*** Opening of Input for this task ***

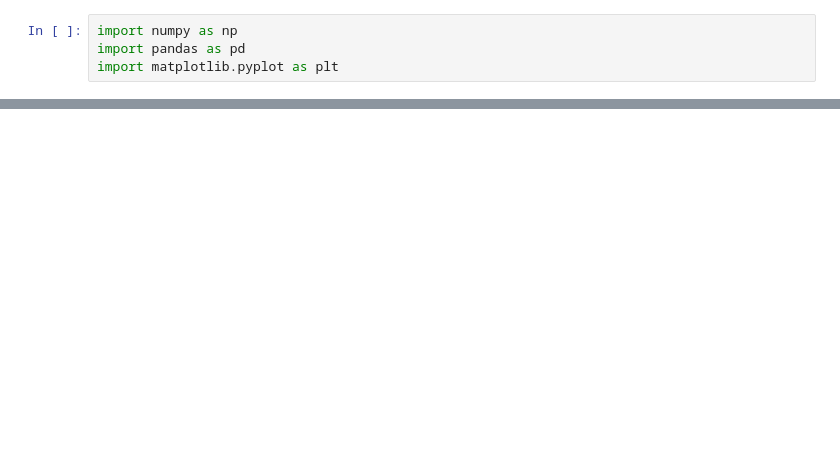
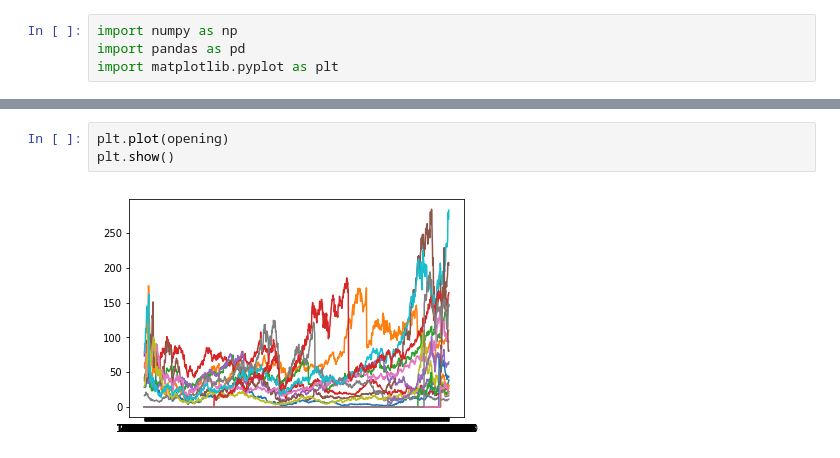
Before and after one commit to soujanyaduggirala/OnlineLearningStockPortfolios, a Jupyter notebook: mwu.ipynb, the cells around one changed output, grey strips where cells are left out. Cells and saved outputs as stored; diff of their text form; blank space fills up the shorter version.

```diff
--- a/mwu.ipynb
+++ b/mwu.ipynb
@@ -92,0 +183,5 @@ print(out_dict)
+# %%
+plt.plot(opening)
+plt.show()
+# %% [output]
+[figure, added]
```
Also changed, not shown: parts of 7 cells of this notebook.
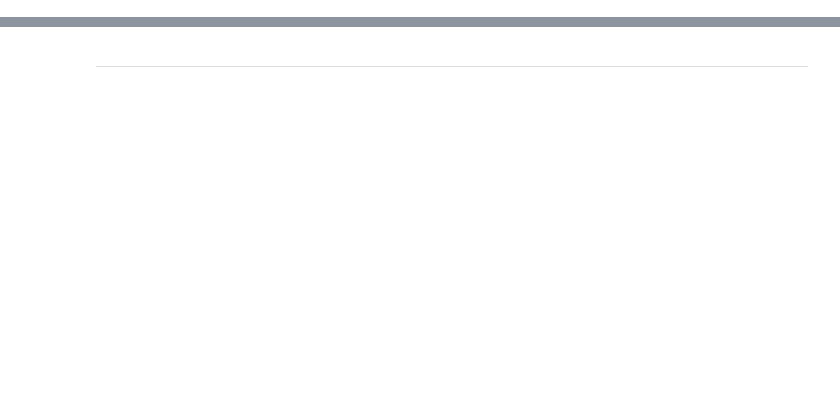
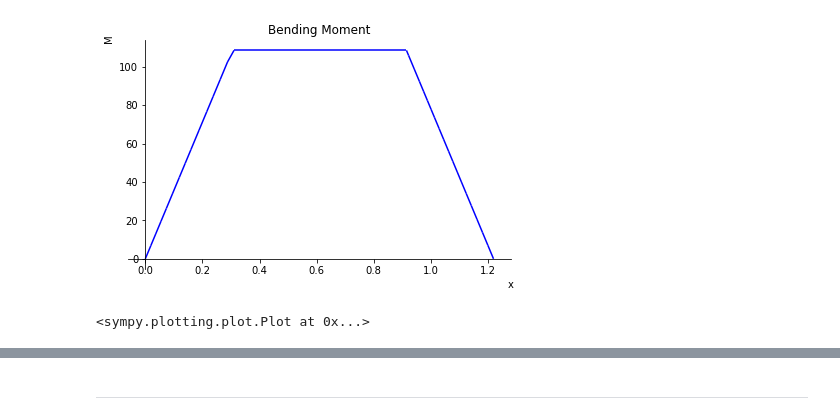
Before and after one commit to Ab-nin/Trabalhos_CEFET, a Jupyter notebook: Trabalho_dinamaq.ipynb, the cells around one changed output, grey strips where cells are left out. Cells and saved outputs as stored; diff of their text form; code cells hidden in the pictures; blank space fills up the shorter version.

```diff
--- a/Trabalho_dinamaq.ipynb
+++ b/Trabalho_dinamaq.ipynb
@@ -6,0 +88,5 @@
+# %%
+viga.plot_bending_moment(dic)
+# %% [output]
+[figure, added]
+<sympy.plotting.plot.Plot at 0x...>
```
Also changed, not shown: parts of 165 cells of this notebook.
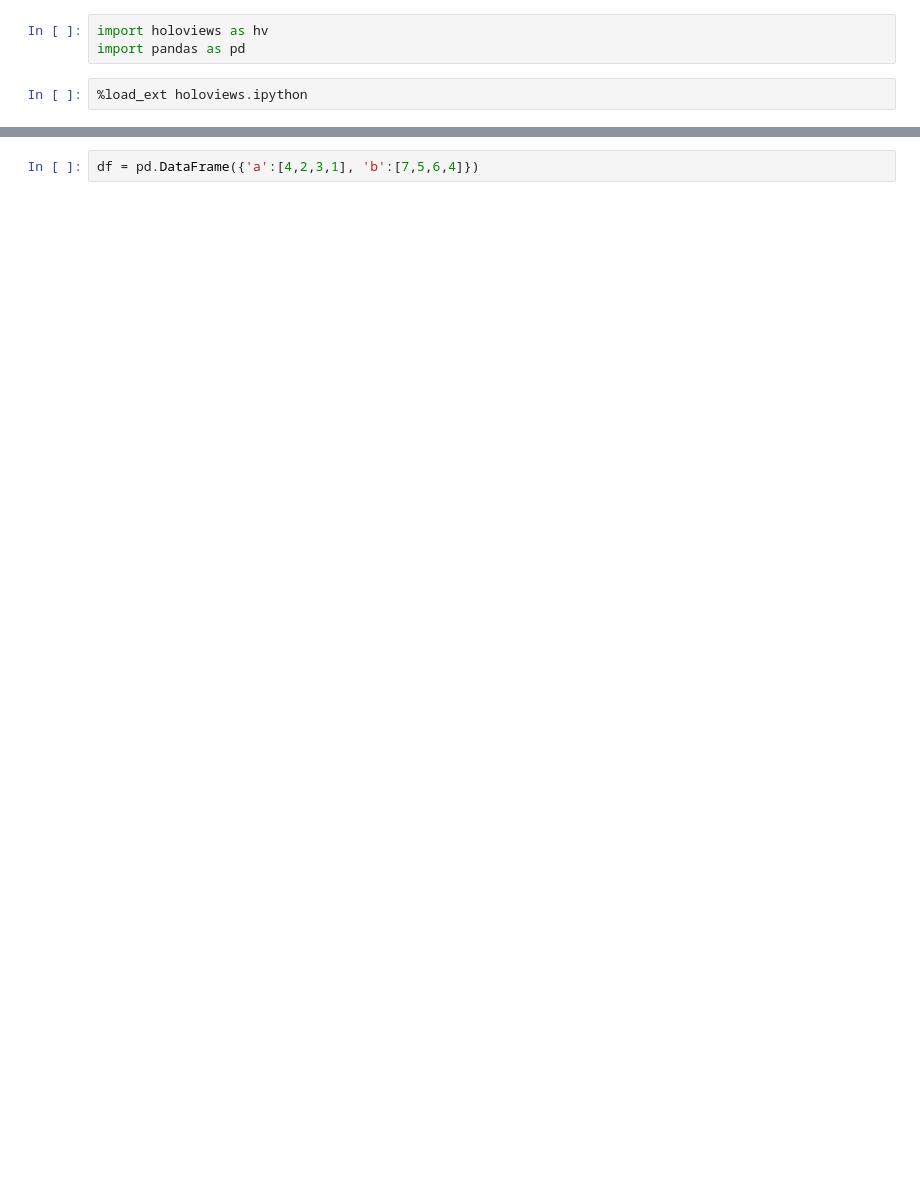
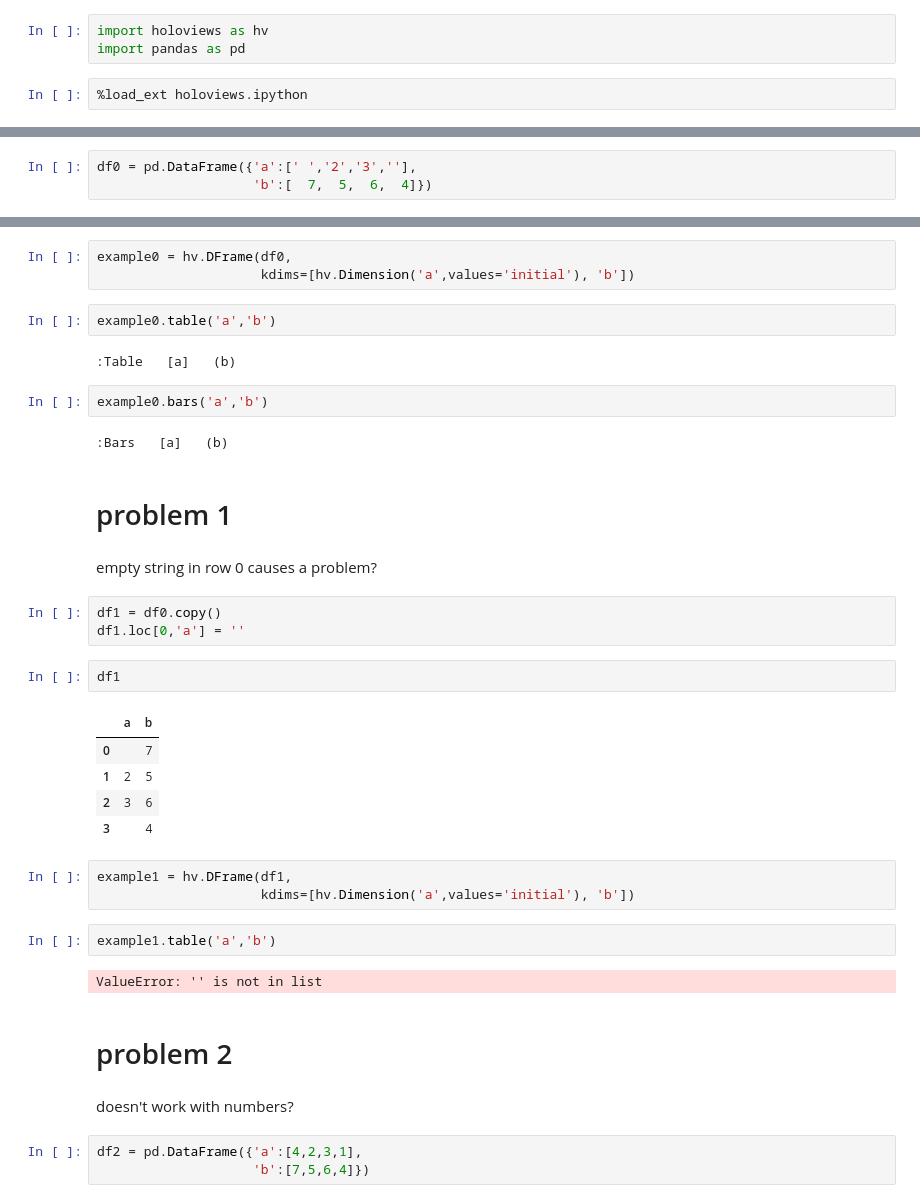
Before and after one commit to ceball/snippets, a Jupyter notebook: holoviews-ordering-question.ipynb, the cells around one changed output, grey strips where cells are left out. Drawn from its saved outputs; the diff is of its cells as text; blank space fills up the shorter version.

Commit message:
Still problems with workaround.

```diff
--- a/holoviews-ordering-question.ipynb
+++ b/holoviews-ordering-question.ipynb
@@ -5,0 +8,3 @@ import pandas as pd
+# %%
+df0 = pd.DataFrame({'a':[' ','2','3',''],
+                    'b':[  7,  5,  6,  4]})
@@ -6,2 +19,40 @@ import pandas as pd
+# %%
+example0 = hv.DFrame(df0,
+                     kdims=[hv.Dimension('a',values='initial'), 'b'])
+# %%
+example0.table('a','b')
+# %% [output]
+:Table   [a]   (b)
+# %%
+example0.bars('a','b')
+# %% [output]
+:Bars   [a]   (b)
+# %% [markdown]
+# problem 1
+# %% [markdown]
+empty string in row 0 causes a problem?
+# %%
+df1 = df0.copy()
+df1.loc[0,'a'] = ''
+# %%
+df1
+# %% [output]
+|  | a | b |
+| 0 |  | 7 |
+| 1 | 2 | 5 |
+| 2 | 3 | 6 |
+| 3 |  | 4 |
+# %%
+example1 = hv.DFrame(df1,
+                     kdims=[hv.Dimension('a',values='initial'), 'b'])
+# %%
+example1.table('a','b')
+# %% [output]
+ValueError: '' is not in list
+# %% [markdown]
+# problem 2
+# %% [markdown]
+doesn't work with numbers?
 # %%
-df = pd.DataFrame({'a':[4,2,3,1], 'b':[7,5,6,4]})
+df2 = pd.DataFrame({'a':[4,2,3,1],
+                    'b':[7,5,6,4]})
```
Also changed, not shown: parts of 8 cells of this notebook.
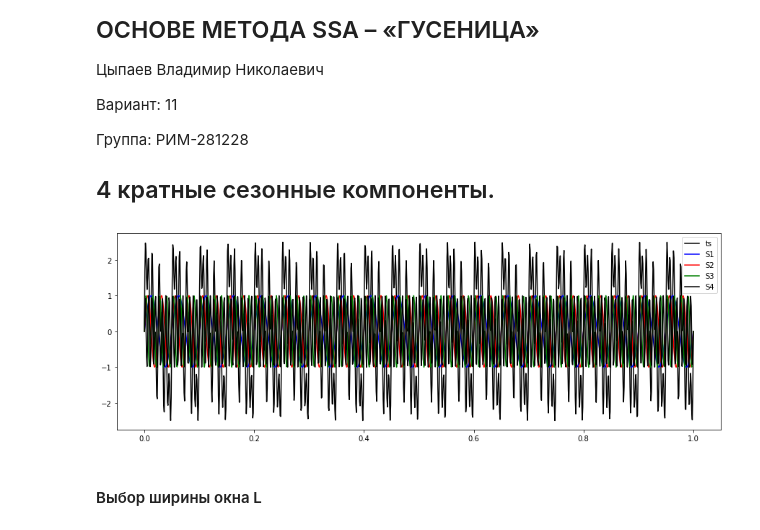
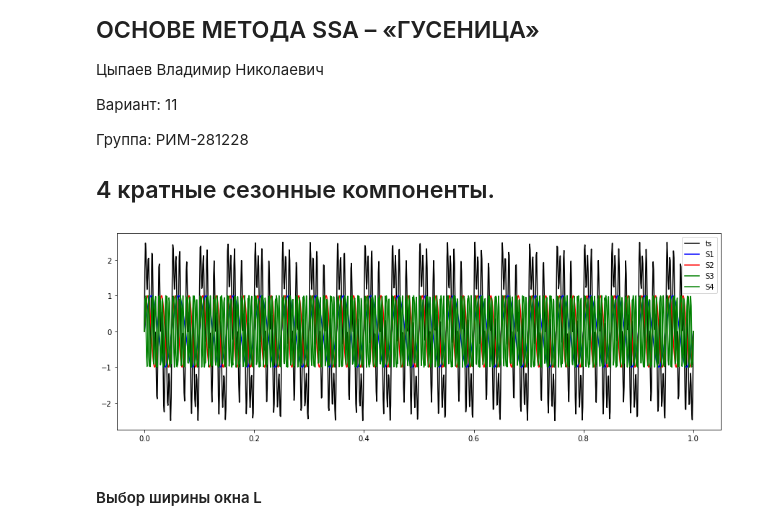
Before and after one commit to Tsypaev/TimeSeries, a Jupyter notebook: lab1/10-timeSeries-1.ipynb, the cells around one changed output. Drawn from its saved outputs; the diff is of its cells as text; code cells hidden in the pictures.

```diff
--- a/lab1/10-timeSeries-1.ipynb
+++ b/lab1/10-timeSeries-1.ipynb
@@ -19,31 +19,31 @@ import numpy.random as rand
 # %%
 random.seed(13)
 np.random.seed(13)
 
 t = np.linspace(0, 1, 1024)
 
 #линейная частота сезона
 f = 10 #P = 1/10
 
 S1 = np.sin(2*np.pi*2*f*t)
 S2 = np.sin(2*np.pi*4*f*t)
 S3 = np.sin(2*np.pi*8*f*t)
 S4 = np.sin(2*np.pi*16*f*t)
 
 F = S1 + S2 + S3 + S4
 
 N = 1024
 
 plt.figure(figsize = (15, 5))
 plt.plot(t, F, 'k', label = 'ts')
 plt.plot(t, S1, 'b', label = 'S1')
 plt.plot(t, S2, 'r', label = 'S2')
 plt.plot(t, S3, 'g', label = 'S3')
-plt.plot(t, S4, 'k', label = 'S4')
+plt.plot(t, S4, 'g', label = 'S4')
 plt.legend()
 plt.show()
 # %% [output]
-[figure, old version]
+[figure, new version]
 # %%
 def SSA_modes(F, L):
     N = len(F)
```
Also changed, not shown: parts of 17 cells of this notebook, 1 other file.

*** Close of Input for this task ***

The response should repeat each record precisely and contain no pictures.

Your response |
Before and after one commit to soujanyaduggirala/OnlineLearningStockPortfolios, a Jupyter notebook: mwu.ipynb, the cells around one changed output, grey strips where cells are left out. Cells and saved outputs as stored; diff of their text form; blank space fills up the shorter version.

```diff
--- a/mwu.ipynb
+++ b/mwu.ipynb
@@ -92,0 +183,5 @@ print(out_dict)
+# %%
+plt.plot(opening)
+plt.show()
+# %% [output]
+[figure, added]
```
Also changed, not shown: parts of 7 cells of this notebook.
Before and after one commit to Ab-nin/Trabalhos_CEFET, a Jupyter notebook: Trabalho_dinamaq.ipynb, the cells around one changed output, grey strips where cells are left out. Cells and saved outputs as stored; diff of their text form; code cells hidden in the pictures; blank space fills up the shorter version.

```diff
--- a/Trabalho_dinamaq.ipynb
+++ b/Trabalho_dinamaq.ipynb
@@ -6,0 +88,5 @@
+# %%
+viga.plot_bending_moment(dic)
+# %% [output]
+[figure, added]
+<sympy.plotting.plot.Plot at 0x...>
```
Also changed, not shown: parts of 165 cells of this notebook.
Before and after one commit to ceball/snippets, a Jupyter notebook: holoviews-ordering-question.ipynb, the cells around one changed output, grey strips where cells are left out. Drawn from its saved outputs; the diff is of its cells as text; blank space fills up the shorter version.

Commit message:
Still problems with workaround.

```diff
--- a/holoviews-ordering-question.ipynb
+++ b/holoviews-ordering-question.ipynb
@@ -5,0 +8,3 @@ import pandas as pd
+# %%
+df0 = pd.DataFrame({'a':[' ','2','3',''],
+                    'b':[  7,  5,  6,  4]})
@@ -6,2 +19,40 @@ import pandas as pd
+# %%
+example0 = hv.DFrame(df0,
+                     kdims=[hv.Dimension('a',values='initial'), 'b'])
+# %%
+example0.table('a','b')
+# %% [output]
+:Table   [a]   (b)
+# %%
+example0.bars('a','b')
+# %% [output]
+:Bars   [a]   (b)
+# %% [markdown]
+# problem 1
+# %% [markdown]
+empty string in row 0 causes a problem?
+# %%
+df1 = df0.copy()
+df1.loc[0,'a'] = ''
+# %%
+df1
+# %% [output]
+|  | a | b |
+| 0 |  | 7 |
+| 1 | 2 | 5 |
+| 2 | 3 | 6 |
+| 3 |  | 4 |
+# %%
+example1 = hv.DFrame(df1,
+                     kdims=[hv.Dimension('a',values='initial'), 'b'])
+# %%
+example1.table('a','b')
+# %% [output]
+ValueError: '' is not in list
+# %% [markdown]
+# problem 2
+# %% [markdown]
+doesn't work with numbers?
 # %%
-df = pd.DataFrame({'a':[4,2,3,1], 'b':[7,5,6,4]})
+df2 = pd.DataFrame({'a':[4,2,3,1],
+                    'b':[7,5,6,4]})
```
Also changed, not shown: parts of 8 cells of this notebook.
Before and after one commit to Tsypaev/TimeSeries, a Jupyter notebook: lab1/10-timeSeries-1.ipynb, the cells around one changed output. Drawn from its saved outputs; the diff is of its cells as text; code cells hidden in the pictures.

```diff
--- a/lab1/10-timeSeries-1.ipynb
+++ b/lab1/10-timeSeries-1.ipynb
@@ -19,31 +19,31 @@ import numpy.random as rand
 # %%
 random.seed(13)
 np.random.seed(13)
 
 t = np.linspace(0, 1, 1024)
 
 #линейная частота сезона
 f = 10 #P = 1/10
 
 S1 = np.sin(2*np.pi*2*f*t)
 S2 = np.sin(2*np.pi*4*f*t)
 S3 = np.sin(2*np.pi*8*f*t)
 S4 = np.sin(2*np.pi*16*f*t)
 
 F = S1 + S2 + S3 + S4
 
 N = 1024
 
 plt.figure(figsize = (15, 5))
 plt.plot(t, F, 'k', label = 'ts')
 plt.plot(t, S1, 'b', label = 'S1')
 plt.plot(t, S2, 'r', label = 'S2')
 plt.plot(t, S3, 'g', label = 'S3')
-plt.plot(t, S4, 'k', label = 'S4')
+plt.plot(t, S4, 'g', label = 'S4')
 plt.legend()
 plt.show()
 # %% [output]
-[figure, old version]
+[figure, new version]
 # %%
 def SSA_modes(F, L):
     N = len(F)
```
Also changed, not shown: parts of 17 cells of this notebook, 1 other file.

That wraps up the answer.